Look no further than her return to greatness at the 2020 Auckland Open for proof of Serena Williams’ excellence.
“It feels good,” said 23-time Grand Slam winner and four-time Olympic gold medalist Serena Williams. “It’s been a long time. I’ve been waiting two years for this moment. I think you could see the relief on my face.”
One might be forgiven for assuming that Williams was speaking to the press about her stepping away from the tennis world. But that couldn’t be further from the truth; she’s actually confessed to feeling a “great deal of pain” about her decision in a viral Vogue profile piece. Rather, the event Williams is referencing took place in 2020 right after that year’s edition of the WTA Auckland Open––or in other words, the first tournament she won since her return from maternity leave.
Williams’ status heading into Auckland was complicated, to say the least. She’d played rather well in 2019––even by her high standards––and reached the final of the U.S. Open before falling to Bianca Andreescu in straight sets. But she hadn’t won a title since 2017, and hadn’t won the Auckland Open trophy since … well, ever.
This isn’t even mentioning the elephant in the room: the trauma she suffered while giving birth to her daughter, Alexis Olympia Ohanian Jr. After Williams began to experience numbness and pain post-birth, she had to repeatedly plead with her nurses to take her claims of agony seriously and run tests. By then, the blood clots had already spread to her lungs. She underwent four separate surgeries in total to stop the complications; through this entire ordeal, only one of her doctors bothered to check in with her multiple times.
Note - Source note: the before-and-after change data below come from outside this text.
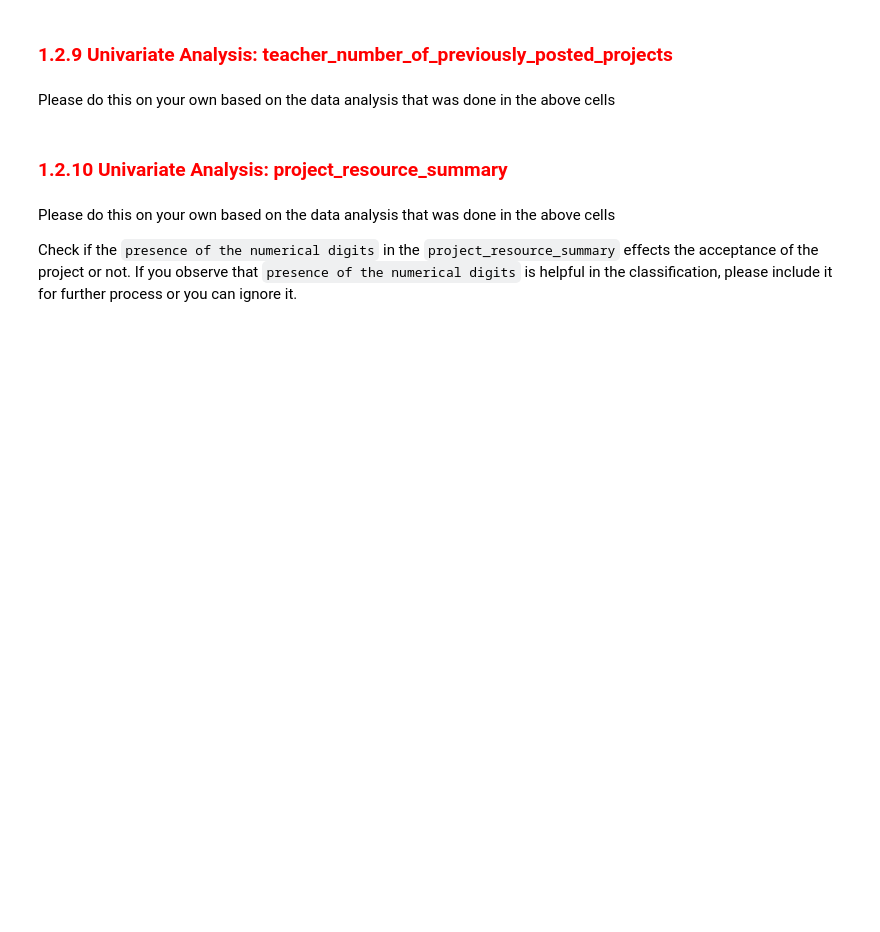
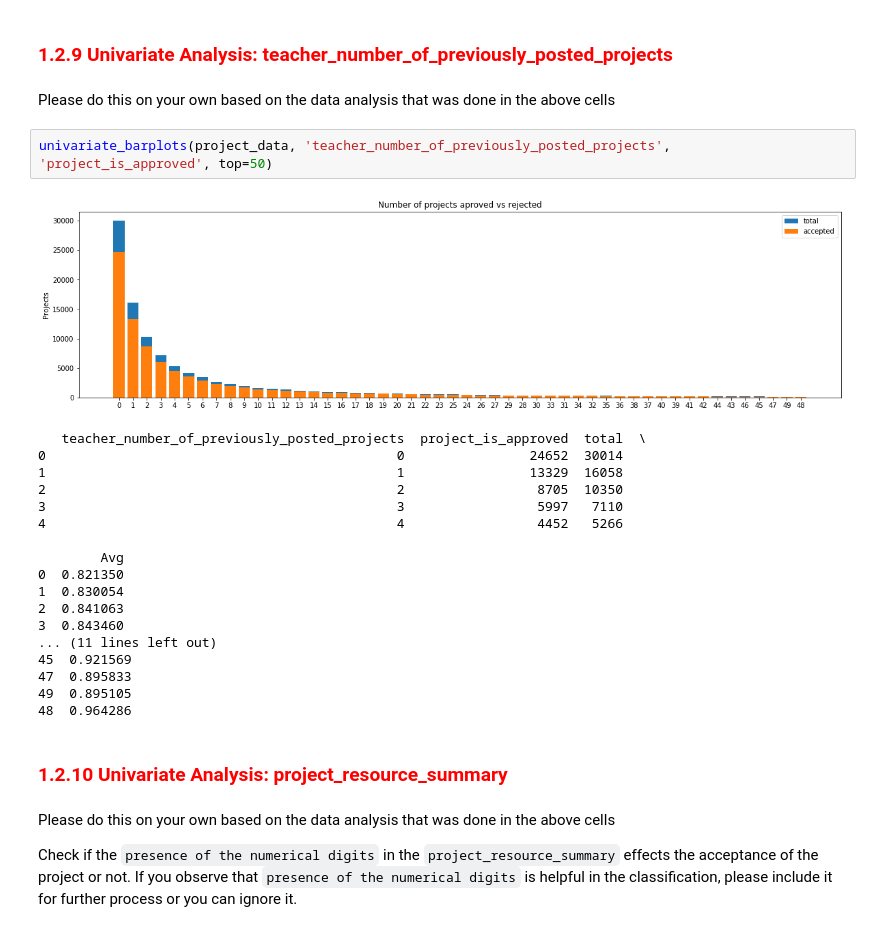
Before and after one commit to VipinJain1/VIP-Machine-Learning-Exercises-and-Practices, a Jupyter notebook: Projects_Auto_Approval_tSNE.ipynb, the cells around one changed output. Cells and saved outputs as stored; diff of their text form; blank space fills up the shorter version.

Commit message:
added univeriate curve for teacher's projects posted previously

```diff
--- a/Projects_Auto_Approval_tSNE.ipynb
+++ b/Projects_Auto_Approval_tSNE.ipynb
@@ -663,6 +679,27 @@ ModuleNotFoundError: No module named 'prettytable'
 <h3><font color='red'>1.2.9 Univariate Analysis: teacher_number_of_previously_posted_projects</font></h3>
 # %% [markdown]
 Please do this on your own based on the data analysis that was done in the above cells
+# %%
+univariate_barplots(project_data, 'teacher_number_of_previously_posted_projects', 'project_is_approved', top=50)
+# %% [output]
+[figure, added]
+   teacher_number_of_previously_posted_projects  project_is_approved  total  \
+0                                             0                24652  30014
+1                                             1                13329  16058
+2                                             2                 8705  10350
+3                                             3                 5997   7110
+4                                             4                 4452   5266
+
+        Avg
+0  0.821350
+1  0.830054
+2  0.841063
+3  0.843460
+... (11 lines left out)
+45  0.921569
+47  0.895833
+49  0.895105
+48  0.964286
 # %% [markdown]
 <h3><font color='red'>1.2.10 Univariate Analysis: project_resource_summary</font></h3>
 # %% [markdown]
```
Also changed, not shown: parts of 14 cells of this notebook.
Williams’ harrowing experience sadly isn’t anything new for pregnant Black Americans––per the CDC, the maternal mortality rate for Black women is nearly three times higher than that of their white counterparts. Part of this disparity may be due to the medical gaslighting of expecting people of color in the United States, who are often rendered extremely vulnerable and disoriented during labor. This type of treatment can affect anyone who is Black and pregnant, whether it’s through the minimization of concerning symptoms or the racial profiling of birthgivers and supporters. With that threat in mind, it becomes clear that the tennis world came horribly close to an avoidable tragedy of unimaginable consequence.
And yet, Serena was in Auckland less than three years later ready to compete and dominate. “Oh man, I want to win that title so bad,” she said ahead of the tournament. “I have such amazing memories that are really special to me from Auckland. I would really like to add some on-court memories to that list.” And add memories she did: she battled her way through the top half of the bracket, splattered Amanda Anisimova in the semis, and won her seventy-third title against Jessica Pegula in the Championship match (yes, you read that right: seven-three). In doing so, she became the rare tennis player to win titles across four decades. For yet another shining moment, Serena Williams was on top again––even after an unimaginable roadblock.
The events at the Auckland Open should show fans and casuals alike where the true brilliance of Serena Williams lies: in her ability to power through the impossible. That’s how she reacted to not-so-implicit hatred from a colleague with a doubling-down on her previous advocacy. That’s how she grew out of her legendary sister’s large shadow to win four consecutive Grand Slams against her … and in the process, completing what is now referred to as a “Serena Slam.”
And that’s why she’s continuing to dive head-first into Serena Ventures in the coming months––despite the pain she feels in evolving away from the sport. Black female athletes like her are all too often expected to bear the weight of the world on their shoulders––all while still being “strong” and “brave.” But make no mistake: Williams may be a strong Black woman, but that doesn’t mean that she’s a played-out stereotype, or a tragic statistic. She is a champion who consistently rose above and beat lopsided odds––on and off the court.
“The way I see it, I should have had 30-plus grand slams. I had my chances after coming back from giving birth. I went from a C-section to a second pulmonary embolism to a grand slam final. […] But I didn’t get there,” she said to Vogue. “I didn’t show up the way I should have or could have. But I showed up 23 times, and that’s fine. Actually it’s extraordinary.” Serena Williams is the epitome of greatness in a world that consistently tried to keep her quiet. Extraordinary doesn’t even begin to cover it.